The situation is desperate on the reservation, which has seen
little or no rain in some areas. Livestock are dying of hunger and
MARK SHAFFER The Arizona
Republic June 4, 2002
THE GAP - They've never seen a drought like this, the elderly,
tough-as-nails Navajo ranchers who for generations have herded their
sheep, goats and cattle over this moonlike landscape near the Grand
Where it's so dry, so devoid of life, that the only thing green
sprouting this late spring is the occasional prickly strand of a young
thistle plant that never will make it to tumbleweed size because the
livestock are so hungry. Where the corpses of numerous cows and horses
no longer even draw flies. Where 61-year-old Franklin Wilson marvels
that even the rattlesnakes have disappeared from their rocky lairs near
The 80 stock ponds of earthen dams in the Bodaway/Gap area of the Navajo
Reservation have been dry for months. Angry words, and sometimes even
fights, break out in lengthy lines at a single water-pumping station
near the Gap Trading Post. There, ranchers wait their turn, sometimes
for hours, to fill barrels and tanks in the backs of pickups and panel
trucks with hundreds of gallons of water for their famished herds.
This, nervous Navajo Nation officials fear, is the blueprint for the

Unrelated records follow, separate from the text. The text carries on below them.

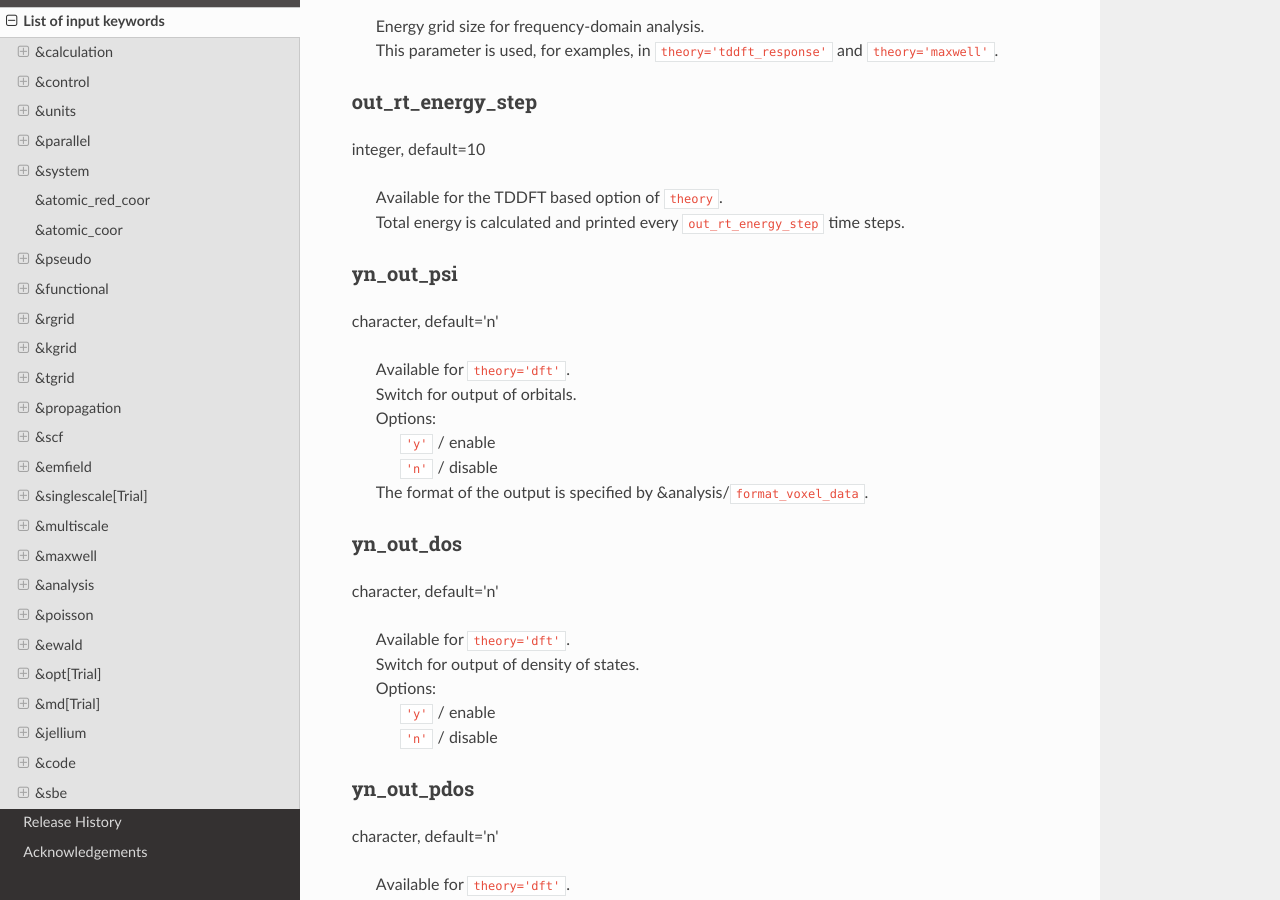
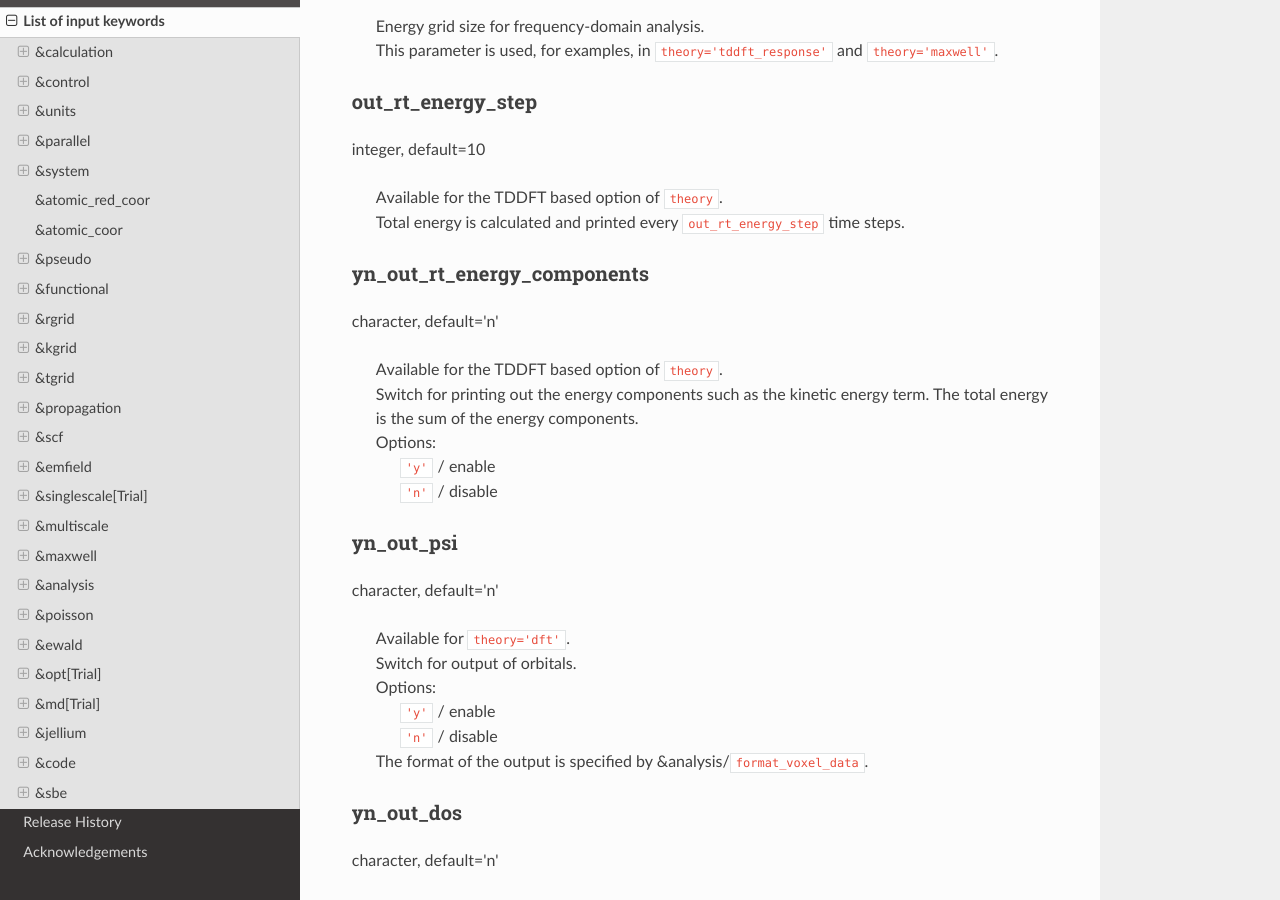
Before and after one commit to SALMON-TDDFT/SALMON-DOCS, a Sphinx documentation site: the page built from source/input_keyword_list.rst, in a window 1280 px wide and 900 px high, scrolled down 46303 px. Built offline with Sphinx 7.4.7 and the Read the Docs theme 2.0.0, drawn with Linux system fonts in a browser that asks for light colours; formulas are drawn with MathJax 3.

Commit message:
Update input_keyword_list.rst

```diff
--- a/source/input_keyword_list.rst
+++ b/source/input_keyword_list.rst
@@ -2356,6 +2356,19 @@ integer, default=10
    | Available for the TDDFT based option of ``theory``.
    | Total energy is calculated and printed every ``out_rt_energy_step`` time steps.
 
+.. _yn_out_rt_energy_components:
+
+yn_out_rt_energy_components
+^^^^^^^^^^^^^^^^^^^^^^^^^^^
+
+character, default='n'
+
+   | Available for the TDDFT based option of ``theory``.
+   | Switch for printing out the energy components such as the kinetic energy term. The total energy is the sum of the energy components.
+   | Options:
+   |   ``'y'`` / enable
+   |   ``'n'`` / disable
+
 .. _yn_out_psi:
 
 yn_out_psi
```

rest of the largest reservation in the United States unless substantial
moisture comes soon.
More than 7,000 stock ponds are dry across 17 million acres of the
reservation in Arizona, New Mexico and Utah. Many of the tribe's 900
windmills, most of them pumping groundwater from subsurface pools, are
expected to stop producing within the next month.
Despite both tribal and federal emergency drought declarations, no money
has been forthcoming for aid in buying feed while ranchers nearing
destitution pay inflated prices for hay and other staples.
Thousands of head of livestock in the Navajos' $20 million ranching
industry are expected to die in coming months unless ranchers adhere to
admonitions of tribal officials and get rid of their herds.
Navajo cultural experts fear that the ongoing drought has the potential
to weaken, if not destroy, the tribe's world-famous rural traditions,
most notably expertise in rug weaving. Those traditions already are in
steep decline as younger generations move to cities for employment.
There is only one-tenth the number of sheep there was 75 years ago.
Alex DiNatale, a Navajo Nation hydrologist in Window Rock, calls it a
"It looks like another planet off the roads here," he said.
"Hundreds of head of livestock have already died, and that's going
to be thousands soon if people don't move quickly to get rid of their
And there's little help, if any, for ranchers coming from the tribe.
Gap/Bodaway officials said they received only $20,000 in emergency
funding last year, which was targeted for humans.
Thomas Tso, a range conservationist for the U.S. Department of
Agriculture, said the western part of the reservation has received
$280,000 during the past three years, but the money has been earmarked
for water catchment basins and fencing.
The situation is most desperate, DiNatale said, on the far western part
of the reservation in Arizona in the Bodaway/Gap and Cameron areas,
where locals say it hasn't rained since last fall.
The National Weather Service's only reporting station on the
reservation, 100 miles away at Canyon de Chelly, has reported just more
than one-third of an inch since Jan. 1, about 12 percent of normal. The
Navajo Reservation is the driest place in the state, according to the
National Drought Mitigation Center.
It is also extremely dry on the far eastern part of the reservation, in
New Mexico, where a tribal ranger went through a traumatic experience
earlier this month.
"There was nine head of cattle which were standing by a busy
roadway because they had spotted a little green," DiNatale said.
"But they were like the living dead, eyes rolled back in their
heads, ribs sticking out, not responsive to anything around them. So,
the ranger got his gun and shot and killed all of them."
Michael and Laura Jensen of Gray Mountain definitely understand what
those cattle were going through.
They are living with Michael's 73-year-old grandmother, Jean Jensen, in
a hogan in a small valley at the foot of Gray Mountain in the
southwestern corner of the Cameron chapter, a local governing unit on
the reservation. They have been helping the widowed, elderly Jensen
through these most difficult times as she tries to maintain her herd of
The Jensens have taken in three calves during the past two weeks, all of
whose mothers succumbed to the drought.
The remains of one of the mother cows, visible on the family's daily
water and hay runs, serve as a reminder of their precarious predicament.
The cow, tongue implanted in the surface crust of the ground, died where
there was once a huge pond beneath large, hydroelectric transmission
On this day, the Jensens have bought three bales of hay for the sheep
herd and powdered milk for the calves, and filled two 55-gallon barrels
with water, then made the 7-mile trip back to their home west of U.S.
After the Jensens return home, the thirsty sheep surge forward to three
metal wash basins that have been filled with water, like humans mounting
a Third World city bus. Within 30 seconds, each of the wash basins has
been sucked dry.